And then one day, they stopped. Silence. Sleep. Happiness. Months went by, blissful days leading inevitably toward April. Make the clock move slower, I prayed to God.
January. February. March. We hadn’t heard them yet, but the little fockers would be here soon. Apri-ri-ri-RIBBITTTTTTT. Eric leaped up in bed as if the frogs were in there with him.
“Honey, stop,” I said.
He glared at me. All my man could see was frogs.
I handed him a pair of earplugs that I’d scavenged a few weeks before from his bag of work safety wear. “It’s evolutionary, honey, Darwinian. If our species is to survive, we must adapt.”
He stared at them, foamy yellow plugs on either end of a neon-orange string. I took his hand, placed them in his palm, and gently closed his fingers around them. I tugged him out of bed and led him out into our humid back yard, picking up a candle and matches on the way. I left the outside lights off and the male frogs sang out in carnal frenzy. I felt primal, like I was entering a hedonist temple.
Before the frog Buddha, I knelt with my husband. I handed him the candle and matches, then nudged him when he didn’t respond. “Light it, my love.” He did, a penitent virgin on the altar. He lit the candle. “Now, repeat after me,” I said.

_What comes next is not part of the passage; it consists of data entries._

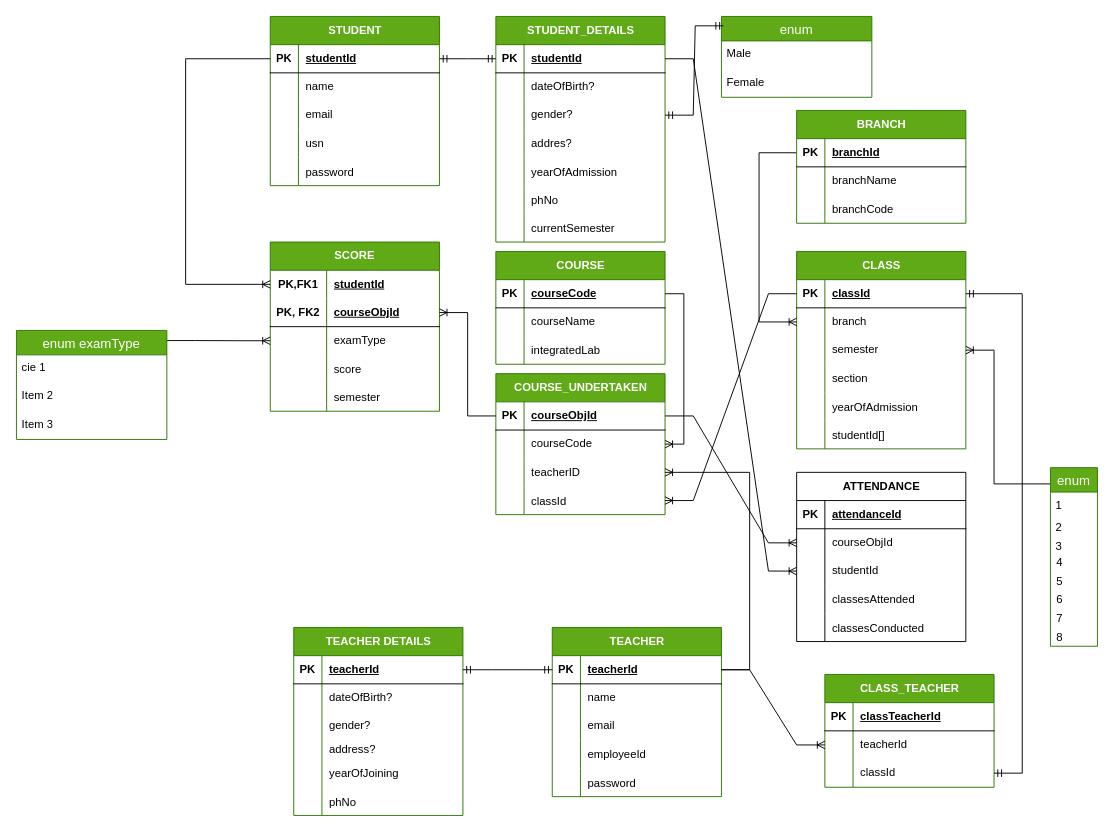
Above: server/CodeIo.drawio in raina-pulkit/CodeIO (draw.io), before the change. Source tidied: cells renumbered, new cells numbered last; positions are measured from the earlier drawing's top-left corner, leaving out a move shared by most shapes. Both pictures are drawn from the tidied source at 94%, with x=0, y=0 at pixel (16, 16).
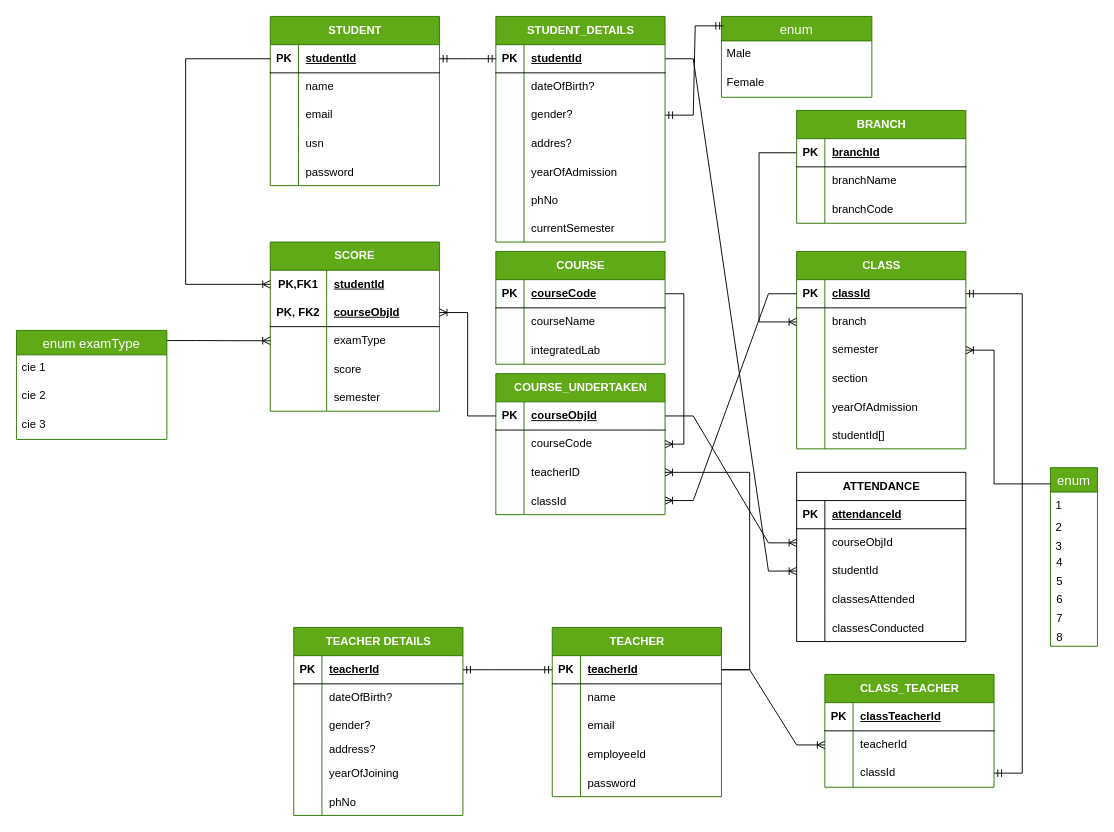
The same page after the edit.

The change refers to these unchanged cells:
```xml
<mxCell id="206" value="enum examType" style="swimlane;fontStyle=0;horizontal=1;startSize=26;align=center;fontSize=14;fillColor=#60a917;fontColor=#ffffff;strokeColor=#2D7600;" parent="1" vertex="1">
  <mxGeometry y="334" width="160" height="116" as="geometry" />
</mxCell>
```

What changed in the source:
```diff
@@
-    <mxCell id="208" value="Item 2" style="text;strokeColor=none;fillColor=none;spacingLeft=4;spacingRight=4;overflow=hidden;fontSize=12;whiteSpace=wrap;html=1;" parent="206" vertex="1">
+    <mxCell id="208" value="cie 2" style="text;strokeColor=none;fillColor=none;spacingLeft=4;spacingRight=4;overflow=hidden;fontSize=12;whiteSpace=wrap;html=1;" parent="206" vertex="1">
       <mxGeometry y="56" width="160" height="30" as="geometry" />
     </mxCell>
-    <mxCell id="209" value="Item 3" style="text;strokeColor=none;fillColor=none;spacingLeft=4;spacingRight=4;overflow=hidden;fontSize=12;whiteSpace=wrap;html=1;" parent="206" vertex="1">
+    <mxCell id="209" value="cie 3" style="text;strokeColor=none;fillColor=none;spacingLeft=4;spacingRight=4;overflow=hidden;fontSize=12;whiteSpace=wrap;html=1;" parent="206" vertex="1">
       <mxGeometry y="86" width="160" height="30" as="geometry" />
     </mxCell>
```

He mumbled assent and I began. “I, Eric, present myself before you, Buddha of the frogs.”
The look he shot me said, “You’re out of your flippin’ gourd,” but I didn’t waver, and he repeated my words.
“I promise to do no harm to any of your frog brothers and sisters, henceforth and forevermore.”
“I’m not saying that,” he said.
“Humor me. We did it your way all last summer,” I said. And honey, I’m voting you off THAT island, I thought.
He complied with the enthusiasm of Morticia Addams.
“As a token of my sincerity, I pledge to you to wear these earplugs, and to install a frog shrine in our bedroom immediately.”
He repeated the oath, then we blew out the candle and tiptoed in perfect solemnity back into our room. There, I pulled two jolly stuffed frogs from a bag and propped them up on a pedestal table by the back window, between Eric and the live frogs.
“You actually went out and bought these in advance?” he asked.
“I knew I had to take matters into my own hands. I love you, and I want our marriage to withstand the test of frogs.”
“It’s that bad, huh?”
“Oh yeah, it’s that bad.”
Eric finally—FINALLY—smiled and swatted me on the behind. He put the earplugs in.
“Those are kind of sexy,” I said.
“What?” he yelled.